Material and methods:
We compared cardiovascular (CV) mortality (primary endpoint) and hospitalisation events for decompensated HF, and the number of ambulatory in-office visits (secondary endpoint) in CRT-D implanted patients with automatic RM utilising daily transmissions (RM group, n = 45) and conventional follow-up (CFU group, n = 43) in a single-centre observational study.

After a median follow-up of 25 months, a significant advantage was seen in the RM group in terms of CV mortality (1 vs. 6 death event, p = 0.04), although RM follow-up was not an independent predictor for CV mortality (HR = 0.882; 95% CI: 0.25–3.09; p = 0.845). Patient CV mortality was independently influenced by hospitalisation events for decompensated HF (HR = 3.24; 95% CI: 8–84; p = 0.022) during follow-up. We observed significantly fewer hospitalisation events for decompensated HF (8 vs. 29 events, p = 0.046) in the RM group.
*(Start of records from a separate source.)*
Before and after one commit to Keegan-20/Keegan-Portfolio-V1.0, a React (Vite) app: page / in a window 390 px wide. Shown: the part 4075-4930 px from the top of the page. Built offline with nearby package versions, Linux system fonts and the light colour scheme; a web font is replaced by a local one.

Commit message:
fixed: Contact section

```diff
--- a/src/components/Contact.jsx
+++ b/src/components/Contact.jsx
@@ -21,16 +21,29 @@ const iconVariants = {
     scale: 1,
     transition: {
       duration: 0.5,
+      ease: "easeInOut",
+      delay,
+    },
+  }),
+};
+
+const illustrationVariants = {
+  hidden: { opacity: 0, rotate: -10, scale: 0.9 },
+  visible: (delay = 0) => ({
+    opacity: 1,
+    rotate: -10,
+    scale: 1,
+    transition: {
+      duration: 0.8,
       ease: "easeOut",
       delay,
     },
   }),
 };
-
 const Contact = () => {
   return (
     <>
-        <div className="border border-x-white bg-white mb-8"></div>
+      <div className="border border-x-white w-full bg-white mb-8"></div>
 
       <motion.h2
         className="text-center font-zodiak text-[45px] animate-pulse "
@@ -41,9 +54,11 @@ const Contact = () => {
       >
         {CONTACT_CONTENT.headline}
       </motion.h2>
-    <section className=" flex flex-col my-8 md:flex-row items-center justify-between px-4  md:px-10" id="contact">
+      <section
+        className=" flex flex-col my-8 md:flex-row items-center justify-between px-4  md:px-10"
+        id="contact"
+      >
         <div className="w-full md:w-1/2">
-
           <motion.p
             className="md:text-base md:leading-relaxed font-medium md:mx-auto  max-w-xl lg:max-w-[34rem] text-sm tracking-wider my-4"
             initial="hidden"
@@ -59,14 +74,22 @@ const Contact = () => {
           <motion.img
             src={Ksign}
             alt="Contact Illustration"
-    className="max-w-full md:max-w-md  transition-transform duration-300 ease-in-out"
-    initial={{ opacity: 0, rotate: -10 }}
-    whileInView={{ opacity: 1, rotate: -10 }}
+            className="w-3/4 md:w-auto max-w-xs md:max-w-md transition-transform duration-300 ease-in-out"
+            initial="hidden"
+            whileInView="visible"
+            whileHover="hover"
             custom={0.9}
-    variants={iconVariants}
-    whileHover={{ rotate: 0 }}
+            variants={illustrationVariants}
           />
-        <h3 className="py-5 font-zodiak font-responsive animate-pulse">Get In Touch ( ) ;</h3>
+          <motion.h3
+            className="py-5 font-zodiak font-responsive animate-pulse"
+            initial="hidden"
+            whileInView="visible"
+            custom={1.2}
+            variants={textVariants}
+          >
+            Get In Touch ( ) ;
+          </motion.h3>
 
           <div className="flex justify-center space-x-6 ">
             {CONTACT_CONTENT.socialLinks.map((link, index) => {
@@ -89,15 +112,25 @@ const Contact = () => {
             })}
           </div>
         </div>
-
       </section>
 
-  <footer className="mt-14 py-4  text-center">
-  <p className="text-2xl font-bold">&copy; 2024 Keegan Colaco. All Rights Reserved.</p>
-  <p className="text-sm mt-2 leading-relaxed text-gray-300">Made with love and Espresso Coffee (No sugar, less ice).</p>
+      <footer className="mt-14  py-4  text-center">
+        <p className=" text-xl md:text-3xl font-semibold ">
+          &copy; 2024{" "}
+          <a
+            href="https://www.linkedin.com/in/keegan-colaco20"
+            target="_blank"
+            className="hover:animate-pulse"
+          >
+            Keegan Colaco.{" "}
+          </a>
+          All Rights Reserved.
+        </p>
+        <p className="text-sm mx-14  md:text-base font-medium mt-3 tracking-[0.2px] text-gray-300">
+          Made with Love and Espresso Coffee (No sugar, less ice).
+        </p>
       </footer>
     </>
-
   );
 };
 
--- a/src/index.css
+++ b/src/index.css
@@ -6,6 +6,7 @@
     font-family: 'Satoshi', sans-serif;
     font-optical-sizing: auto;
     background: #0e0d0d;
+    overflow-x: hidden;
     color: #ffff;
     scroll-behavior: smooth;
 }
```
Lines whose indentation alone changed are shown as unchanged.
Furthermore, a decreased number of total (161 vs. 263, p < 0.01) and unnecessary ambulatory in-office visits (6 vs. 19, p = 0.012) were seen in the RM group as compared to the CFU group.

Follow-up of CRT-D patients using automatic RM with daily transmissions based on modified PARTNERS HF criteria enabled more effective ambulatory interventions leading indirectly to improved CV survival. Moreover, RM directly decreased the number of HF hospitalizations and ambulatory follow-up burden compared to CRT-D patients with conventional follow-up.